The Hopper Poetry Prize


We are pleased to announce that Meg Eden is runner-up of The Hopper Poetry Prize for her manuscript Drowning in the Floating World.


In Drowning in the Floating World, Eden thoughtfully and creatively catalogs and mourns the tragedy of the tsunami that caused the Fukushima nuclear power plant disaster. Drawing on Western, Eastern, and invented poetic forms, Eden engages fully with the complexity of the situation by embracing the irresolute nature of loss, examining the inadequacy of local and global response to the crisis, and threading the perspectives of the dead and nonhuman lives into the collection. These poems confront the enormity of tragedy and how it impacts landscape and community, illustrating how the boundaries of grief are blurred and leaky: “how do I tell Kaori’s father / about the twenty thousand bodies / at the bottom of the ocean, / his daughter perpetually dying / inside my mouth?” This collection compelled my attention with its intelligence and heart, its refusal to offer simple answers, its solaces incomplete yet urgent as it makes a “gesture like prayer.”

—Amie Whittemore, author of Glass Harvest

Meg Eden's work is published or forthcoming in magazines including Prairie Schooner, Poetry Northwest, Crab Orchard Review, RHINO, and CV2. She teaches creative writing at Anne Arundel Community College.

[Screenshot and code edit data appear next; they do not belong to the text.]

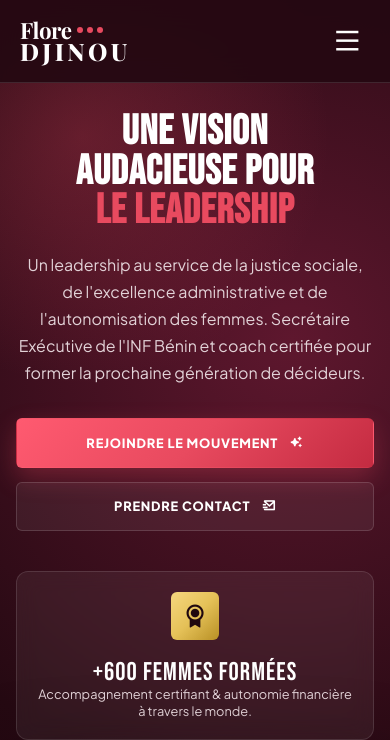
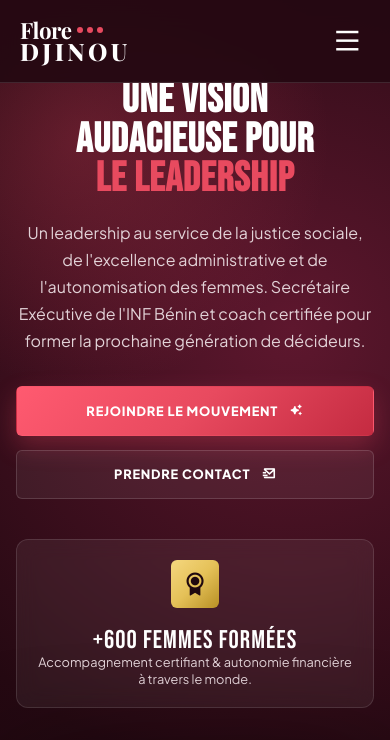
Before and after one commit to Talesman-index/flore-djinou, a plain HTML site: page index.html in a window 390 px wide. Shown: the top 740 px of the page. Drawn offline with nearby package versions, Linux system fonts and the light colour scheme; a web font is replaced by a local one.

Commit message:
style: flush hero title to top, completely eliminating upper whitespace gap

```diff
--- a/css/style.css
+++ b/css/style.css
@@ -562,7 +562,7 @@ img {
 .hero-campaign {
   background: radial-gradient(circle at 75% 30%, #5E172E 0%, #250912 55%, #120308 100%);
   color: #FFFFFF;
-  padding-top: 7rem; /* OPTIMIZED TOP PADDING TO REMOVE GAP */
+  padding-top: 5.25rem !important; /* FLUSH TOP PADDING RIGHT BELOW FIXED NAVBAR */
   padding-bottom: 8rem;
   position: relative;
   overflow: hidden;
@@ -583,7 +583,7 @@ img {
   display: grid;
   grid-template-columns: 1fr 1.15fr;
   gap: 2.5rem;
-  align-items: flex-start; /* ALIGNS TEXT COLUMN TO TOP FOR TIGHTER FIT */
+  align-items: flex-start;
   position: relative;
   z-index: 2;
 }
@@ -594,7 +594,7 @@ img {
   line-height: 0.92;
   letter-spacing: 0.02em;
   text-transform: uppercase;
-  margin-top: 0.5rem; /* TIGHT FLUSH MARGIN TOP */
+  margin-top: 0 !important; /* ZERO TOP MARGIN */
   margin-bottom: 1.25rem;
   color: #FFFFFF;
   word-break: break-word;
@@ -1537,7 +1537,7 @@ img {
 /* Tablet & Smaller Laptops (max-width: 1024px) */
 @media (max-width: 1024px) {
   .container { padding: 0 1.25rem; }
-  .hero-campaign { padding-top: 7.5rem; padding-bottom: 6rem; }
+  .hero-campaign { padding-top: 5.5rem !important; padding-bottom: 6rem; }
   .hero-grid { grid-template-columns: 1fr 1fr; gap: 2rem; }
   .hero-portrait-stage { max-width: 100%; }
   .hero-portrait-stage img { max-height: 580px; transform: scale(1); }
@@ -1617,7 +1617,7 @@ img {
 /* Small Devices & Mobile Phones (max-width: 576px) */
 @media (max-width: 576px) {
   .container { padding: 0 1rem; }
-  .hero-campaign { padding-top: 6.5rem; padding-bottom: 4.5rem; }
+  .hero-campaign { padding-top: 5rem !important; padding-bottom: 4.5rem; }
   .hero-statement-title { font-size: 2.6rem; line-height: 0.95; }
 
   .hero-actions { flex-direction: column; width: 100%; gap: 0.85rem; }
```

She has five poetry chapbooks, and her novel Post-High School Reality Quest is published with California Coldblood, an imprint of Rare Bird Books. Find her online at or on Twitter @ConfusedNarwhal. Enjoy her poem "Things to Do in My Hometown: Higashimatsushima," from Drowning in the Floating World, below.

Things to Do in My Hometown: Higashimatsushima

after Gary Snyder

Become a spirit & wander as a lantern
through a nostalgic alleyway.
Thrift shop in the ruins of a mall.
Make miso out of seaweed from a backyard,
make udon from the debris in a living room.
Try to remember friends’ names, & what
they looked like before they were found.
Watch the water recede.
Watch someone at the top of the hill
build what looks like a shed for a dog.
Imagine living in a dog’s house, imagine being
a dog, living in a neighbor’s house.  
Make a list of places to move to. Go through the house
& find what has & has not been affected.
(Is the milk still good? The natto? ) Make a map
of where all the buildings used to be. Go to the woods
to find something that’s living. Go find a fox,
ask how many tails it takes to outsmart disaster.
Tell the fox what it means
to be a survivor, & watch the fox
tend to its young. Think about what it’s like
to be the tsunami: filling the earth,
subduing it: to be fruitful & multiply, multiply, multiply,
dominion over fish, birds
and over every living thing that moves about the earth.


Things to Do in My Hometown: Higashimatsushima originally appeared in Contemporary Verse 2.